“I am not defending the situation; I am sure hon. Members know perfectly well I am only describing a situation to which I think we had better apply our minds first in order that we may understand it for ourselves.”
Or, to put it more clearly, “Can we talk about something else please?”
Ultimately, the government pressured the employers into negotiating and the strikers won a famous victory. “Oh great,” muttered the PLP. Now one bout of workers’ unrest had succeeded, every pain in the arse socialist was going to want one.
“Did someone mention my name?” asked Ben Tillett.
Ever eager for a spot of trouble, Tillett got in on the act at the start of 1912 by leading a national dockers’ strike. He was keen to repeat the success of his first strike in 1889, but this time, things rapidly descended into violence with dockers dying in the confrontations.
Tillett realised it was time to calm the situation – so he declared that if any more of his men got murdered, he would shoot Lord Devonport, head of the Port of London. Nice.
Unfortunately, like all sequels, Dock Strike II: Return of the Starving Dockers wasn’t as good as the original. After several months of action, the strike failed, prompting all sorts of tutting and “told you so’s” from the Labour leadership.
But the trouble was only just beginning.
In early 1912, the miners’ federation demanded a minimum level of pay for underground workers. Although the union leadership was moderate, they were forced to respond to the mood of their members and call a national strike.
The reaction of the establishment was neither subtle nor measured.
The Times branded the strike: “The greatest catastrophe that has threatened the country since the Spanish Armada”, presumably also reporting the death of the Blue Peter cat as “a tragedy from which it will require a generation to recover.”
Meanwhile, a Tory MP called for siege rations and martial law to defeat “socialist trade unionism” while other Tories called for revolvers to be stockpiled for use against working class revolt.
For all that, the government rushed through a bill providing for arbitration to settle the level of minimum wages, district by district: a clear success for militant action.
And Labour’s contribution to this success for the workers?
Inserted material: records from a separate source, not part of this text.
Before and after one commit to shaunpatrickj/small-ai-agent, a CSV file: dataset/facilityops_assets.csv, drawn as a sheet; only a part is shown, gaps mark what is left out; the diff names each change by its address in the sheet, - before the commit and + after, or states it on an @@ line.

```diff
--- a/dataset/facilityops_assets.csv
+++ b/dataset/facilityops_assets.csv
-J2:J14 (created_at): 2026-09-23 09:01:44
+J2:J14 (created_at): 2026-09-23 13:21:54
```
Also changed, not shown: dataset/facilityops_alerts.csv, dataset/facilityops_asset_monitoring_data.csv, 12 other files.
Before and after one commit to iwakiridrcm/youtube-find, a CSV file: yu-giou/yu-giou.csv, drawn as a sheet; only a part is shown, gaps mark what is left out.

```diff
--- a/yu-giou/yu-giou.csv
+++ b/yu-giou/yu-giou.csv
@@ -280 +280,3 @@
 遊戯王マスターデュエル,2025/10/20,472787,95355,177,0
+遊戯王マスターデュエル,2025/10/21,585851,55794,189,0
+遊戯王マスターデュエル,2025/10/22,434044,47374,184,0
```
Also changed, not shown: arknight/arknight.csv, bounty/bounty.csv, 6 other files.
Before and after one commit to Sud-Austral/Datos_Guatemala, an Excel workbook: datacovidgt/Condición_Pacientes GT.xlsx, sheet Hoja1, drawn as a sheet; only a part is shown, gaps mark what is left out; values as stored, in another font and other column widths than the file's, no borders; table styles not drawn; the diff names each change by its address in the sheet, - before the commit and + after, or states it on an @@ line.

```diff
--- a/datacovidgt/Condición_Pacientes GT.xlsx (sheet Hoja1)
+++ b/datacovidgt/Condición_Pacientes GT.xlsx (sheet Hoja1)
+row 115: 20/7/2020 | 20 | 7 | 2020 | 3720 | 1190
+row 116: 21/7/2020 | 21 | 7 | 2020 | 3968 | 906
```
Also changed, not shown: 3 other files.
The limit of Ramsay Macdonald’s parliamentary interventions on the topic was to seek clarification from the government on the timetable for the bill. Other than that, the only noise from the Labour benches at this time was of squeaking bottoms and it wasn’t down to the leather seats.
Then in 1913, industrial unrest spread to Dublin. In a tribute to the classic seventies gameshow, the transport workers of Dublin declared “It’s a Lock Out!” This featured less in the way of giant foam costumes, and more picketing and bitterness than even Stuart Hall could have found amusing.
The strike was led by James Connolly and “Big Jim” Larkin and it brought Dublin’s workers to the brink of starvation.
Labour’s leaders maintained their silence, busying themselves with some important filing and abstaining from Parliamentary interventions.
The TUC meanwhile voted to offer “every support” to the strike, contributing the majority of the £150,000 the British labour movement raised and sent to the strikers. Unfortunately, Connolly and Larkin didn’t read the small print on the TUC offer. So when Larkin asked the TUC for secondary strike action in England, they just coughed and looked at their shoes.
“Every support” apparently meant just the cash.
After eight months, emaciated workers trickled back to work, beaten.
Jim Larkin was in no doubt about how useful Labour had been. “As for the Labour party,” he declared, “they could wrap themselves up in cloth tomorrow and they would be just as useful as the mummies in the museum,” which is a bit harsh on the mummies, which can serve as a novelty door-stop or stylish hatstand as required.
If the sole impact of the “great unrest” for Labour had been some awkward silences, and a bit of parliamentary tumbleweed it would have been embarrassing, but tolerable.
No such luck.
At the ballot box, and within the party, it all translated into, well, great unrest. So great that many questioned whether the party was in fact in terminal decline.
Coming next: The unrest hits the fan for Labour